INSTRUCTIONS TO FOLLOW: Only the number should be given: how many lines below contain "width".

(Web document revisions)
/---
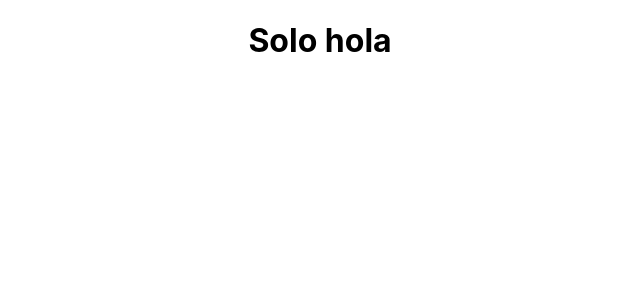
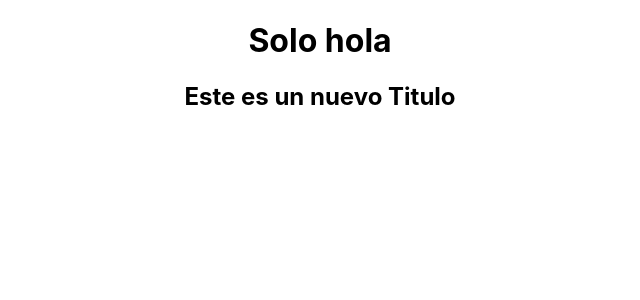
Before and after one commit to SdKray/GitEjemplo, a React (Create React App) app: page / in a window 1280 px wide. Shown: the top 300 px of the page, without its empty margins (320-960 px from the left). Built offline with nearby package versions, Linux system fonts and the light colour scheme.

Commit message:
Agregando un nuevo Titulo

```diff
--- a/src/App.js
+++ b/src/App.js
@@ -6,6 +6,7 @@ function App() {
 	return (
 		<div className='App'>
 			<h1>Solo hola</h1>
+			<h2>Este es un nuevo Titulo</h2>
 		</div>
 	);
 }
```
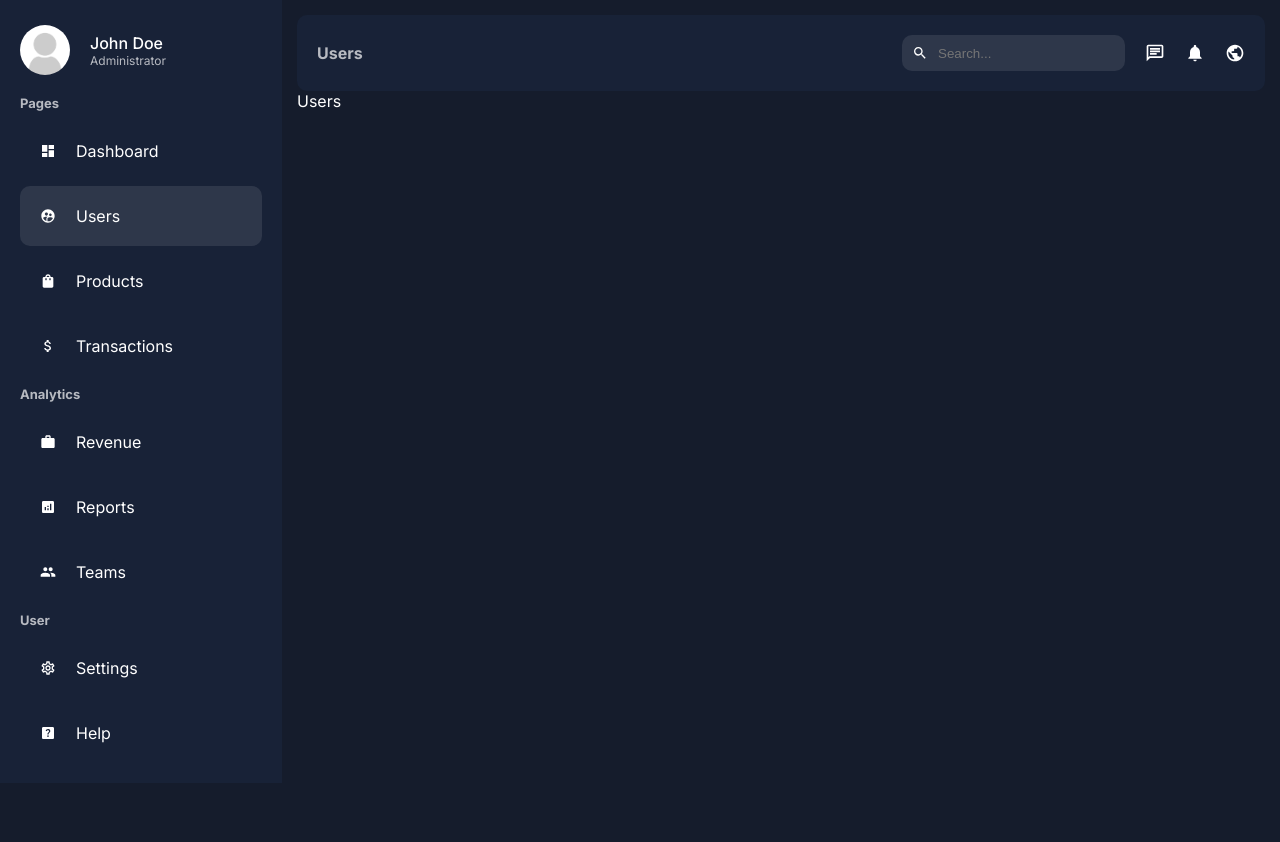
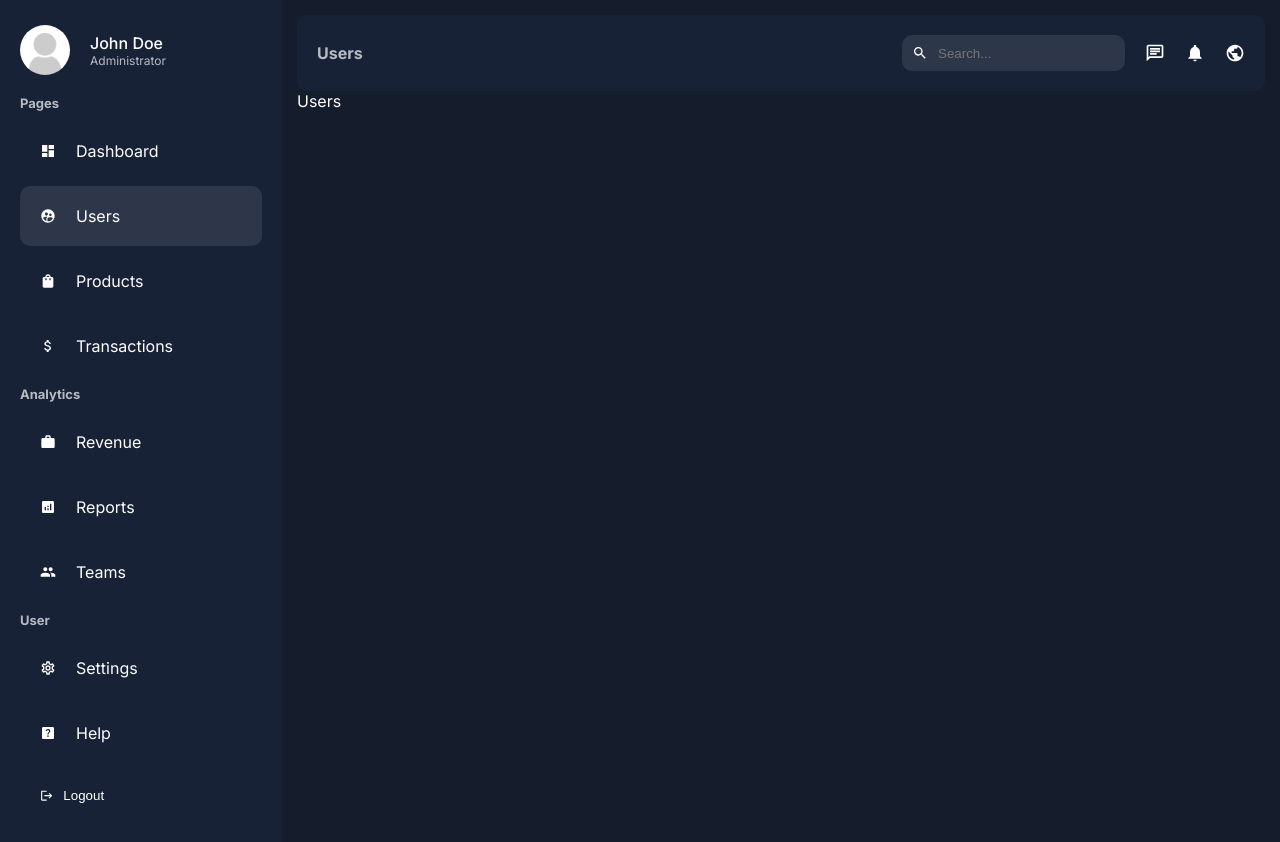
Before and after one commit to codingbbq/nextjs-admin, a Next.js app: page /dashboard/users in a window 1280 px wide. Before the commit the page ends 800 px from the top, so only its background shows below. Built offline with nearby package versions, Linux system fonts and the light colour scheme.

Commit message:
Dashboard layout files

```diff
--- a/app/ui/dashboard/sidebar/Sidebar.jsx
+++ b/app/ui/dashboard/sidebar/Sidebar.jsx
@@ -98,6 +98,9 @@ const Sidebar = () => {
                         </li>
 					))}
 				</ul>
+				<button className={styles.logout}>
+					<MdLogout /> Logout
+				</button>
 			</section>
 		</>
 	);
--- a/app/ui/dashboard/sidebar/sidebar.module.css
+++ b/app/ui/dashboard/sidebar/sidebar.module.css
@@ -38,3 +38,21 @@
     font-weight: bold;
     font-size: 13px;
 }
+
+.logout {
+    padding: 20px;
+    margin: 5px 0px;
+    display: flex;
+    align-items: center;
+    gap: 10px;
+    cursor: pointer;
+    border-radius: 10px;
+    background: none;
+    border: none;
+    width: 100%;
+    color: white;
+}
+
+.logout:hover {
+    background-color: #2e374a;
+}
```
Also changed, not shown: app/ui/dashboard/card/Card.jsx (added, +11 -0 lines), app/ui/dashboard/chart/Chart.jsx (added, +13 -0 lines), app/ui/dashboard/rightbar/RightBar.jsx (added, +13 -0 lines), app/ui/dashboard/transactions/Transactions.jsx (added, +13 -0 lines), app/ui/dashboard/card/card.module.css (added), app/ui/dashboard/chart/chart.module.css (added), app/ui/dashboard/rightbar/rightbar.module.css (added), app/ui/dashboard/transactions/transactions.module.css (added).
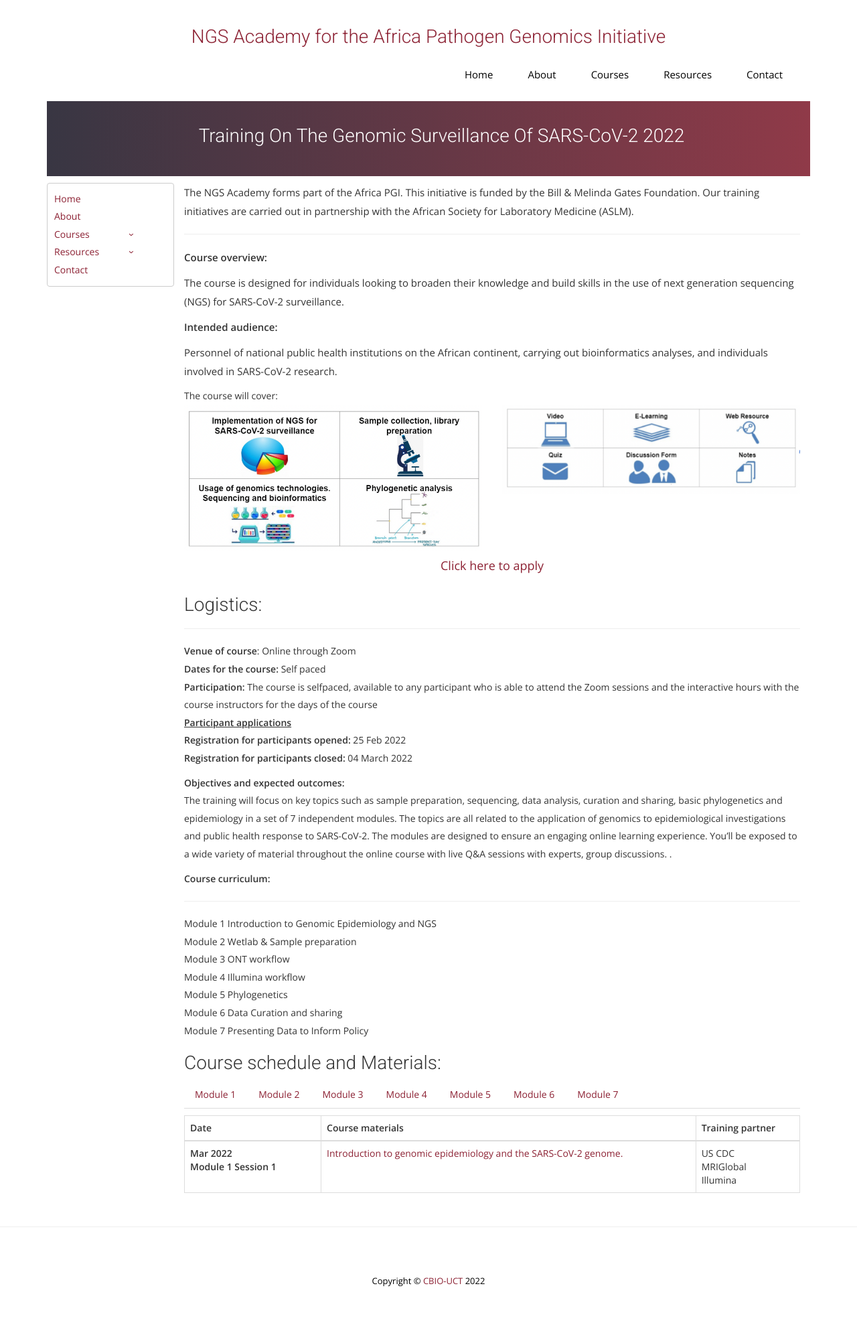
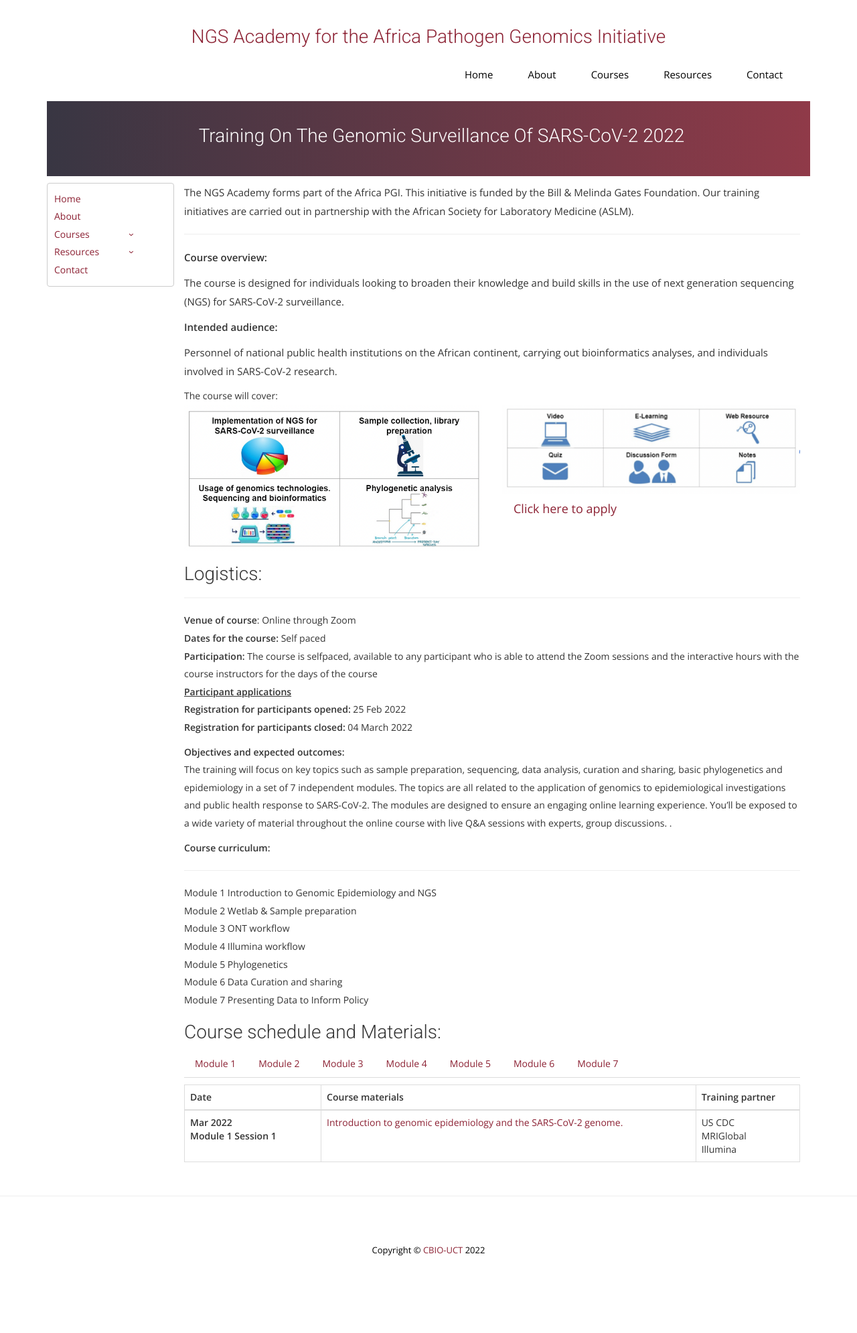
Before and after one commit to uct-cbio/ngs-academy, a Jekyll site: the page built from _posts/2022-02-25-NGS-SARS-CoV-2 Training 2022.md, in a window 1280 px wide. Shown: the whole page at 67% size. Built offline with Jekyll 4.4.1, drawn with Linux system fonts in a browser that asks for light colours; nearby versions of some CDN libraries; some web fonts are replaced; comment, search, counter and statistics services are not loaded; after the commit the page ends 1944 px from its top, so only the background shows below that.

Commit message:
moved apply here button

```diff
--- a/_posts/2022-02-25-NGS-SARS-CoV-2 Training 2022.md
+++ b/_posts/2022-02-25-NGS-SARS-CoV-2 Training 2022.md
@@ -35,9 +35,10 @@ The course will cover:
     <!-- <p class="small"> Source: CBIO UCT</p> -->
   </div>
     </div>
-    <div class="col-sm-6 my-auto">
+    <div class="col-sm-6 ">
          <div><img alt="..." src="/ngs-academy/img/imp2.png" width="100%"/>
     <!-- <p class="small"> Source: CBIO UCT</p> -->
+    <a class="btn btn-secondary btn-lg" href="https://redcap.h3abionet.org/redcap/surveys/?s=P3AAXNPKJ84MTHAC" role="button" target="_blank">Click here to apply</a>
   </div>
     <div>
 
@@ -45,10 +46,10 @@ The course will cover:
     </div>
   </div>
 
-  <div class="row">
+  <!-- <div class="row">
   <div class="col-sm-12 text-center"><a class="btn btn-secondary btn-lg" href="https://redcap.h3abionet.org/redcap/surveys/?s=P3AAXNPKJ84MTHAC" role="button" target="_blank">Click here to apply</a></div>
 
-</div>
+</div> -->
 <!-- test -->
 
 <h3>Logistics: </h3>
```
\---
SOLUTION: 2